In addition to funding the federal government, the Bipartisan Budget Act of 2018 that was signed into law on February 9, 2018 included changes affecting health care providers and the federal health care programs. Health care providers finding themselves involved in government investigations or prosecutions should note that section 50412 of the Act increased civil and criminal penalties and increased sentences for federal health care program fraud and abuse.

The maximum penalties under the Civil Monetary Penalties Law (CMPL) have doubled, and in some cases have more than doubled. For example, current penalties for knowingly filing an improper claim for a medical or other item or service (under 42 U.S.C. § 1320a–7a(a)) increased to $20,000 per violation (from $10,000). The penalty under the CMPL for knowingly making or causing to be made a false statement, omission, or misrepresentation of a material fact in any application, bid, or contract to participate or enroll as a provider of services or a supplier under a federal health care program increased to $100,000 for each false statement (from $50,000). The CMPL penalty for violating the Anti-Kickback Statute increased from $50,000 to $100,000 per violation. Maximum penalties under the CMPL for payments made by a hospital to a physician to induce reduction or limitation of services (under 42 U.S.C. § 1320a–7a(b)) increased to $5,000 (from $2,000) and $10,000 (from $5,000).

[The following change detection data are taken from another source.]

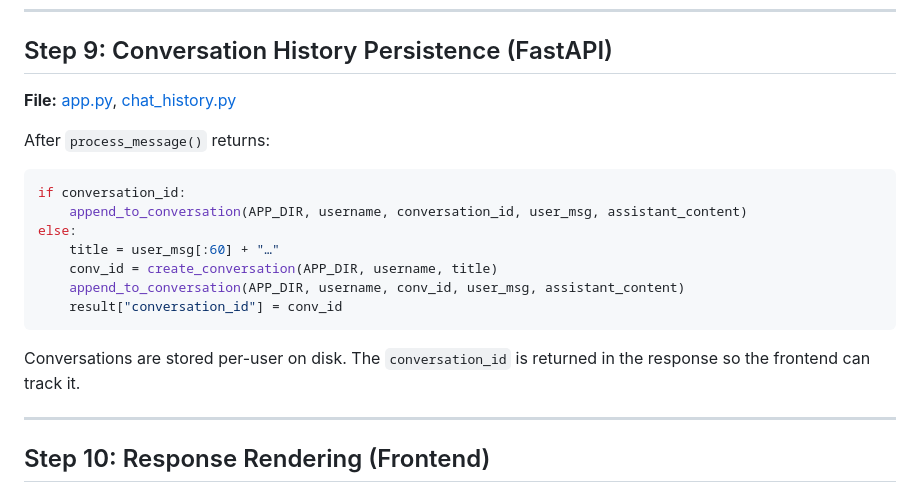
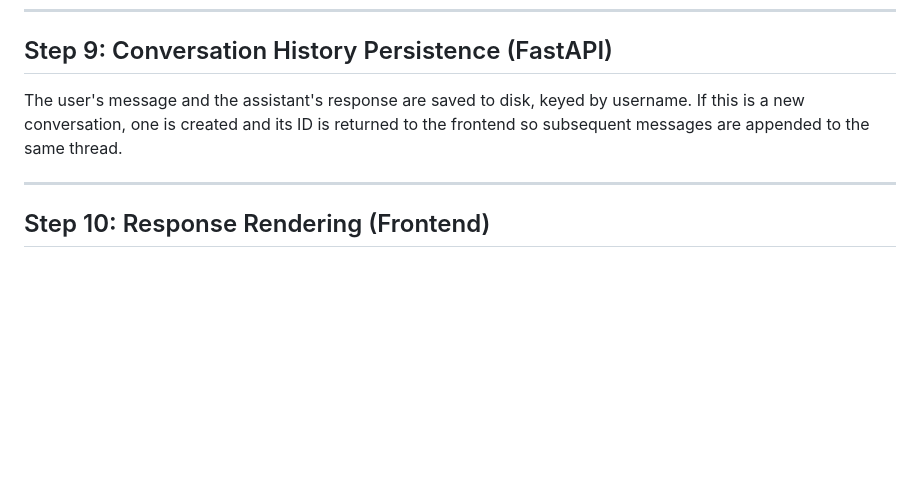
Before and after one commit to manikandarajzma/netbrain, a Markdown page: Documentation/End-to-End-flow/panorama.md, the part around the change. GitHub-like rendering; blank space fills up the shorter version.

````diff
--- a/Documentation/End-to-End-flow/panorama.md
+++ b/Documentation/End-to-End-flow/panorama.md
@@ -163,21 +163,7 @@ For example, after a `query_panorama_ip_object_group` call:
 
 ## Step 9: Conversation History Persistence (FastAPI)
 
-**File:** [app.py](../../app.py), [chat_history.py](../../chat_history.py)
-
-After `process_message()` returns:
-
-```python
-if conversation_id:
-    append_to_conversation(APP_DIR, username, conversation_id, user_msg, assistant_content)
-else:
-    title = user_msg[:60] + "…"
-    conv_id = create_conversation(APP_DIR, username, title)
-    append_to_conversation(APP_DIR, username, conv_id, user_msg, assistant_content)
-    result["conversation_id"] = conv_id
-```
-
-Conversations are stored per-user on disk. The `conversation_id` is returned in the response so the frontend can track it.
+The user's message and the assistant's response are saved to disk, keyed by username. If this is a new conversation, one is created and its ID is returned to the frontend so subsequent messages are appended to the same thread.
 
 ---
 
````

Criminal penalties for acts involving federal health care programs under 42 U.S.C. § 1320a–7b, including but not limited to the Anti-Kickback Statute, were increased to $100,000 (from $25,000), to $20,000 (from $10,000), and to $4,000 (from $2,000). Maximum sentences were increased from five years to ten years for felonies involving (i) federal health care program fraud and abuse under 42 U.S.C. § 1320a–7b(a) and (b), including the Anti-Kickback Statute; (ii) false statements and representations with respect to conditions or operations of facilities under 42 U.S.C. § 1320a–7b(c); and (iii) excess charges under 42 U.S.C. § 1320a–7b(d).

The increased penalties under the Act are applicable only to violations committed after February 9, 2018 (the date of enactment of the Act).

Of additional concern to persons settling claims alleging the violation of health care laws is a provision in the new tax code that expands the scope of the disallowance of deductions for amounts paid to a government entity. The Tax Cuts and Jobs Act, effective December 22, 2017, amended section 162(f) of the tax code, which had provided that fines or penalties paid to a governmental entity are not deductible. For further discussion of this change, refer to "Tax Reform Impacts Resolutions of FCA Enforcement Actions."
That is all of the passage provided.